* _Task details_:
Find how many lines in the material hold the word "background", then state that number and nothing more.

═════ Data listing

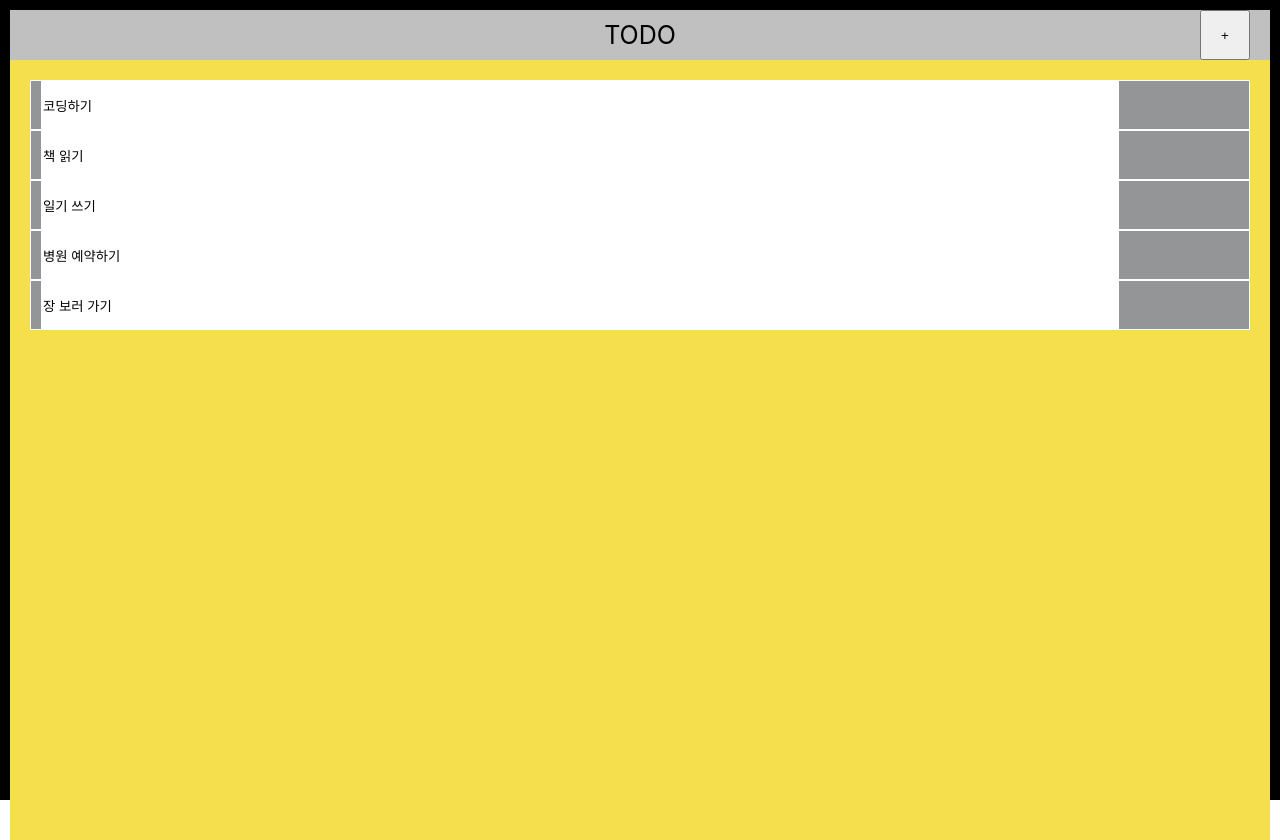
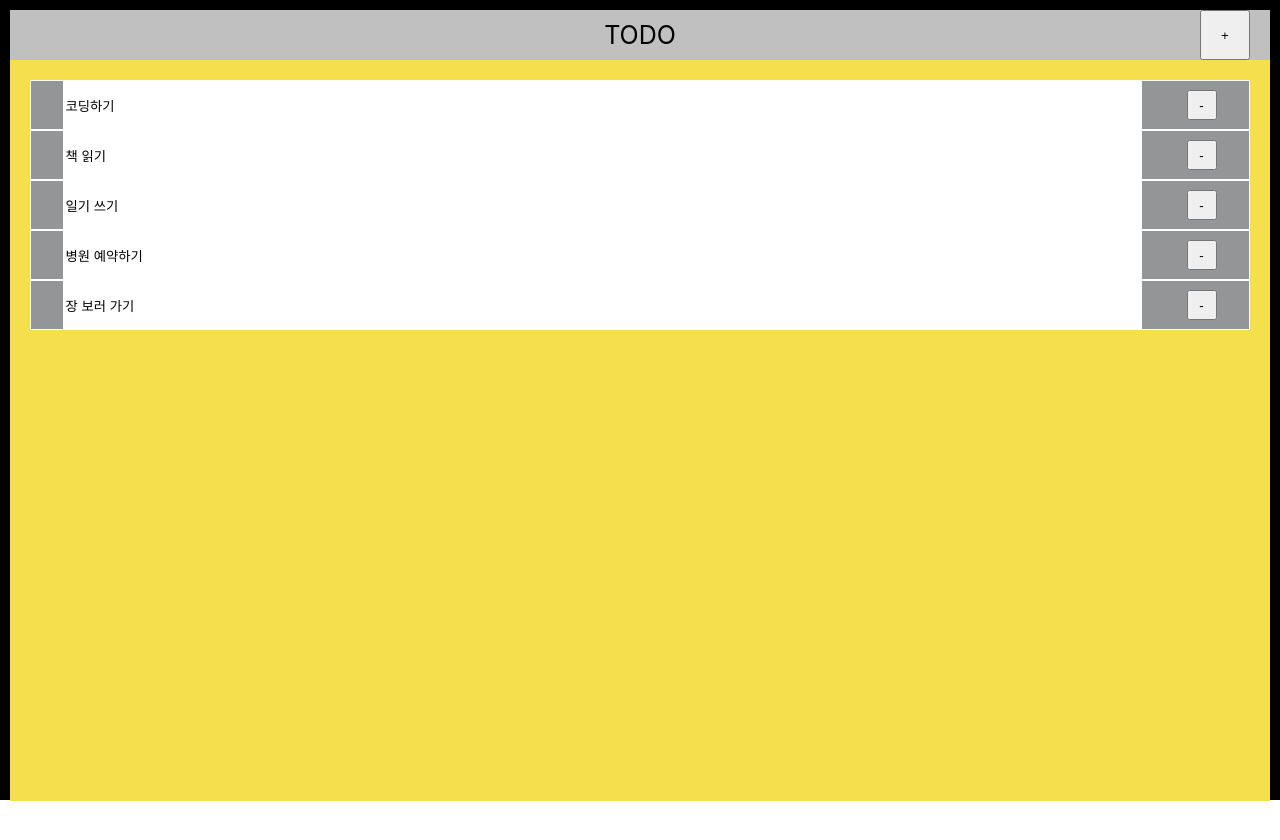
Before and after one commit to caffeinick/react-simple-draggable, a React (Create React App) app: page / in a window 1280 px wide. After the commit the page ends 801 px from the top, so only its background shows below. Built offline with nearby package versions, Linux system fonts and the light colour scheme.

Commit message:
add delete action

```diff
--- a/src/components/box.jsx
+++ b/src/components/box.jsx
@@ -8,6 +8,7 @@ const Box = forwardRef(
       value = '',
       onChange = () => {},
       onCreate = () => {},
+      onDelete = () => {},
       onDragStart = () => {},
       onDragOver = () => {},
       onDragEnd = () => {},
@@ -77,6 +78,10 @@ const Box = forwardRef(
       [index, onCreate]
     );
 
+    const handleButtonClick = useCallback(() => {
+      onDelete(index);
+    }, [index, onDelete]);
+
     return (
       <BoxContainer
         id={`box-input-${index}`}
@@ -95,6 +100,9 @@ const Box = forwardRef(
           disabled={dragging}
           onKeyDown={handleKeyDown}
         />
+        <BoxButtonDelete type="button" onClick={handleButtonClick}>
+          -
+        </BoxButtonDelete>
       </BoxContainer>
     );
   }
@@ -105,6 +113,7 @@ export default Box;
 const BoxContainer = styled.div`
   display: flex;
   align-items: center;
+  justify-content: space-around;
   height: 50px;
   padding: 0 10px;
   border: 1px solid white;
@@ -118,3 +127,8 @@ const BoxInput = styled.input`
   background-color: white;
   width: 90%;
 `;
+
+const BoxButtonDelete = styled.button`
+  width: 30px;
+  height: 30px;
+`;
--- a/src/components/draggable.jsx
+++ b/src/components/draggable.jsx
@@ -33,6 +33,13 @@ const Draggable = ({ list: dragList = [], setList: setDragList = () => {} }) =>
       setTimeout(() => {
         boxRefs.current[index + 1]?.focus();
       });
+    },
+    [dragList, setDragList]
+  );
+
+  const deleteItem = useCallback(
+    (index) => {
+      setDragList(dragList.filter((v, idx) => idx !== index));
     },
     [dragList, setDragList]
   );
@@ -128,6 +135,7 @@ const Draggable = ({ list: dragList = [], setList: setDragList = () => {} }) =>
         value={text}
         onChange={setItem}
         onCreate={createItem}
+        onDelete={deleteItem}
         onDragStart={handleDragStart}
         onDragOver={handleDragOver}
         onDragEnd={handleDragEnd}
@@ -139,6 +147,7 @@ const Draggable = ({ list: dragList = [], setList: setDragList = () => {} }) =>
     dragList,
     setItem,
     createItem,
+    deleteItem,
     handleDragStart,
     handleDragOver,
     handleDragEnd,
@@ -152,7 +161,8 @@ const Draggable = ({ list: dragList = [], setList: setDragList = () => {} }) =>
 export default Draggable;
 
 const DraggableContainer = styled.div`
-  height: 100%;
+  overflow: auto;
+  height: 95%;
   padding: 20px;
   background-color: rgb(245, 223, 77);
 `;
```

══════════

* _Output for this exercise_:
3